Do you have a career mentor or someone you look up to/seek advice from? Yeah, there are a few career mentors/people that I would seek advice from; David Francis Moore from Visual Carlow, Niamh Donnelly from the Irish Theatre Institute and Dael Orlandersmith who’s become a recent mentor from New York. I am lucky to have a few different mentors and I appreciate them endlessly.
The biggest risk I have taken in my career so far is…believing in myself. That’s the hardest one, believing in myself.
I wake at… it varies depending on the day and the workload but I wake whenever I need to.
The first thing I do every morning is… I thank my Ori, I thank my Chi, I thank the gods within and the gods without, I thank the gods that led me here. I thank myself, I thank the being that houses me.
My morning routine is… I say a gratitude prayer and if I have time I meditate, make a cup of tea and give my dog a hug.
I can’t go to work without… my earbuds because usually if I’m going somewhere on a journey or sitting at my desk to write, I generally need something in my ears.
I travel to work by… bus or car pretty much, or depending on the county, sometimes by train.

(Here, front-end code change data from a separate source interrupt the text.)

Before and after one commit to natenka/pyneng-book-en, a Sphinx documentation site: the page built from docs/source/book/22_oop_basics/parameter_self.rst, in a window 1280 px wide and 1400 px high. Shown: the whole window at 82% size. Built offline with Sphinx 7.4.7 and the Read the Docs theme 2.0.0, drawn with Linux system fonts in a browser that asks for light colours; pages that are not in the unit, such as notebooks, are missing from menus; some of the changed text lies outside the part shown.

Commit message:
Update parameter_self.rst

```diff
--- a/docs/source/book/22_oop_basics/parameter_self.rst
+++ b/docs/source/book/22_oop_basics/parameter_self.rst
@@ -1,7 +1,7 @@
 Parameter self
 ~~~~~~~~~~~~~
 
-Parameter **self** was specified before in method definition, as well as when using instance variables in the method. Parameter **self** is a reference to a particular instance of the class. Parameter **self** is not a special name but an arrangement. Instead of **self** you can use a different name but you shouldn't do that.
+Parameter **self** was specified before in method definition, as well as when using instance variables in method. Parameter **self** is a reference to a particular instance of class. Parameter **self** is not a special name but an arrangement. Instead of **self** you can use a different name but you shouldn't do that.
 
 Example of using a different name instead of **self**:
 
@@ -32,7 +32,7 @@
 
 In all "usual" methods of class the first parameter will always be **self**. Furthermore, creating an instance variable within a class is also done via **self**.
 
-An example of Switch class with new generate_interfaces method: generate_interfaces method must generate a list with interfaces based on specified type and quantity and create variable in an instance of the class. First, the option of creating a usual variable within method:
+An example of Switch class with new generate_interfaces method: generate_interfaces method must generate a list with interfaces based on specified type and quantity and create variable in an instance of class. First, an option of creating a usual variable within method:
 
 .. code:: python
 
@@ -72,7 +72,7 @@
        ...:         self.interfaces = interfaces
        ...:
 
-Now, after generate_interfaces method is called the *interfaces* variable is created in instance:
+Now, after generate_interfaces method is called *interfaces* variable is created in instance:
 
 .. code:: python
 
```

On an average workday I… there is never an average workday with my job, there just isn’t. I do something different almost every other day.
I start my workday at… it varies – it could be 6am or it could be noon.
The first thing I do at work is… if I am working with other people, I greet them and check in with them first.
The most useful business tool I use every day is… Evernote, the Note app or a pen and a good old paper notebook (that’s my favourite business tool).
I rarely get through my working day without… my goddamn iron pills!
I save time by… cutting out time wasters, really and truly.
The best part of my day is… either being on stage or getting to hang out with my dog, my border collie.
The most challenging part of my day is… masking.
I know it’s been a good day if… I’m quite bouncy or energetic at the end of the day despite it being a long, fulfilling day.
I usually end my day at… this varies depending on the day and the job at hand.
Before I go to bed, I… usually decompress with a ridiculous reality show, to be honest! Something that’s so far from my current life and is just so ridiculous that it’s entertaining.
I often prepare for tomorrow by… studying my calendar to see what I have coming up.
After a long work week, I destress by… having a really good girl-chat with my friends.
The accomplishment I’m most proud of is… I don’t know if I can necessarily say that I “accomplished” it, but it’s been an incredible honour to be added to the Leaving Cert curriculum. It’s historical, it’s life-long, it’s legend status! I was given the honour because I was presumed deserving and that is amazing and I’m incredibly proud of that.
If you want to get into my line of work, my advice is… always to create, create, create! Write, write, write! And don’t wait for opportunities, be innovative enough to create them. Be daring and bold enough to act as if you deserve to be here in that space.
I’ve just finished working on… a music poetry project that I am trying to film a music video for and get out there as soon as possible. That’s coming out soon. I’m currently working on a few different gigs and school workshops coming up in October and I am hoping to have November to create something new from my own brain space. I am also currently working on the Transatlantic Commission script.
Photography by Davey Sexton